> _What is needed_
Lines in which "dart" appears should be pulled from the data below.

> _Data to examine_
******************************

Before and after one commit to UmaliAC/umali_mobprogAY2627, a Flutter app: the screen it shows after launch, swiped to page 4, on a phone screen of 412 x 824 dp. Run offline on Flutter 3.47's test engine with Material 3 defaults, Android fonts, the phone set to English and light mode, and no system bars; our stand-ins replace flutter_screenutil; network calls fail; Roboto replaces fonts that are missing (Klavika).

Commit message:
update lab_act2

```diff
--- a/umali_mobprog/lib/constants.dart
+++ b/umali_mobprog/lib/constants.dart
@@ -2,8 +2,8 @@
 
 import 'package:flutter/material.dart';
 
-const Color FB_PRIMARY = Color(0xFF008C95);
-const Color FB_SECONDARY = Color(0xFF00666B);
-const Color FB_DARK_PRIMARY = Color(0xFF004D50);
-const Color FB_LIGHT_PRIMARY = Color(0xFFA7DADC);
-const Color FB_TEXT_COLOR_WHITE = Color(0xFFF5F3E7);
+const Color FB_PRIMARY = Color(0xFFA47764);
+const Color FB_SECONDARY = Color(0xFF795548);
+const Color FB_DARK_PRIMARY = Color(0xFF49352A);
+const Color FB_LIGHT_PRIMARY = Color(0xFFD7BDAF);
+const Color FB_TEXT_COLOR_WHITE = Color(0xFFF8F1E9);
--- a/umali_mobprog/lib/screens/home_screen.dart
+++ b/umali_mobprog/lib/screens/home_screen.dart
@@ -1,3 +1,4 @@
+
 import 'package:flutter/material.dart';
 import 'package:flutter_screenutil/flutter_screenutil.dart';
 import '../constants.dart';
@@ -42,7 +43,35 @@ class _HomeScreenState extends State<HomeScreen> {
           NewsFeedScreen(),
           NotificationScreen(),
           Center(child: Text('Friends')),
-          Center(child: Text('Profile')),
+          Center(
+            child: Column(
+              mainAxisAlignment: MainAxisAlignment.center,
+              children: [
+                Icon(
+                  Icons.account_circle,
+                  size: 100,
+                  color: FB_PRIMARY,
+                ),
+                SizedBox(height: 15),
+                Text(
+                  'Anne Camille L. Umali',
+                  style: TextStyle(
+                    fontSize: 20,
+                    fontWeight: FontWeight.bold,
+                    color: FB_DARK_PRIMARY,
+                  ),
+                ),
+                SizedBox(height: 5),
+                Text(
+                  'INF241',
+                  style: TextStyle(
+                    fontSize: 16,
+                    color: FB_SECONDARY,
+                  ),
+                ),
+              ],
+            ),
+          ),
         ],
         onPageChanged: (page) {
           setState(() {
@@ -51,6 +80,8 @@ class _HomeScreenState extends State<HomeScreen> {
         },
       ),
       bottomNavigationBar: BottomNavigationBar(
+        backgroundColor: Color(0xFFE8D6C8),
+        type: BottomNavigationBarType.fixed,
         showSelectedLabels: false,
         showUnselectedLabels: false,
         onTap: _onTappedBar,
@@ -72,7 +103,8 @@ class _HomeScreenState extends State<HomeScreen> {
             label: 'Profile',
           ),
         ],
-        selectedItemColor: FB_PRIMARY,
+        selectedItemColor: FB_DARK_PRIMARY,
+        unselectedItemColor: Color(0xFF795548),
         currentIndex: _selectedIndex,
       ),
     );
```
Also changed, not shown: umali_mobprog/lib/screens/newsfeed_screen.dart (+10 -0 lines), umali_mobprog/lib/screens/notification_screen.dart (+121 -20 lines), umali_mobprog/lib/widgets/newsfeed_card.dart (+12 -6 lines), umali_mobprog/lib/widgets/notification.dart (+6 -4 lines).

******************************

> _Response below_
--- a/umali_mobprog/lib/constants.dart
+++ b/umali_mobprog/lib/constants.dart
 import 'package:flutter/material.dart';
--- a/umali_mobprog/lib/screens/home_screen.dart
+++ b/umali_mobprog/lib/screens/home_screen.dart
 import 'package:flutter/material.dart';
 import 'package:flutter_screenutil/flutter_screenutil.dart';
 import '../constants.dart';
Also changed, not shown: umali_mobprog/lib/screens/newsfeed_screen.dart (+10 -0 lines), umali_mobprog/lib/screens/notification_screen.dart (+121 -20 lines), umali_mobprog/lib/widgets/newsfeed_card.dart (+12 -6 lines), umali_mobprog/lib/widgets/notification.dart (+6 -4 lines).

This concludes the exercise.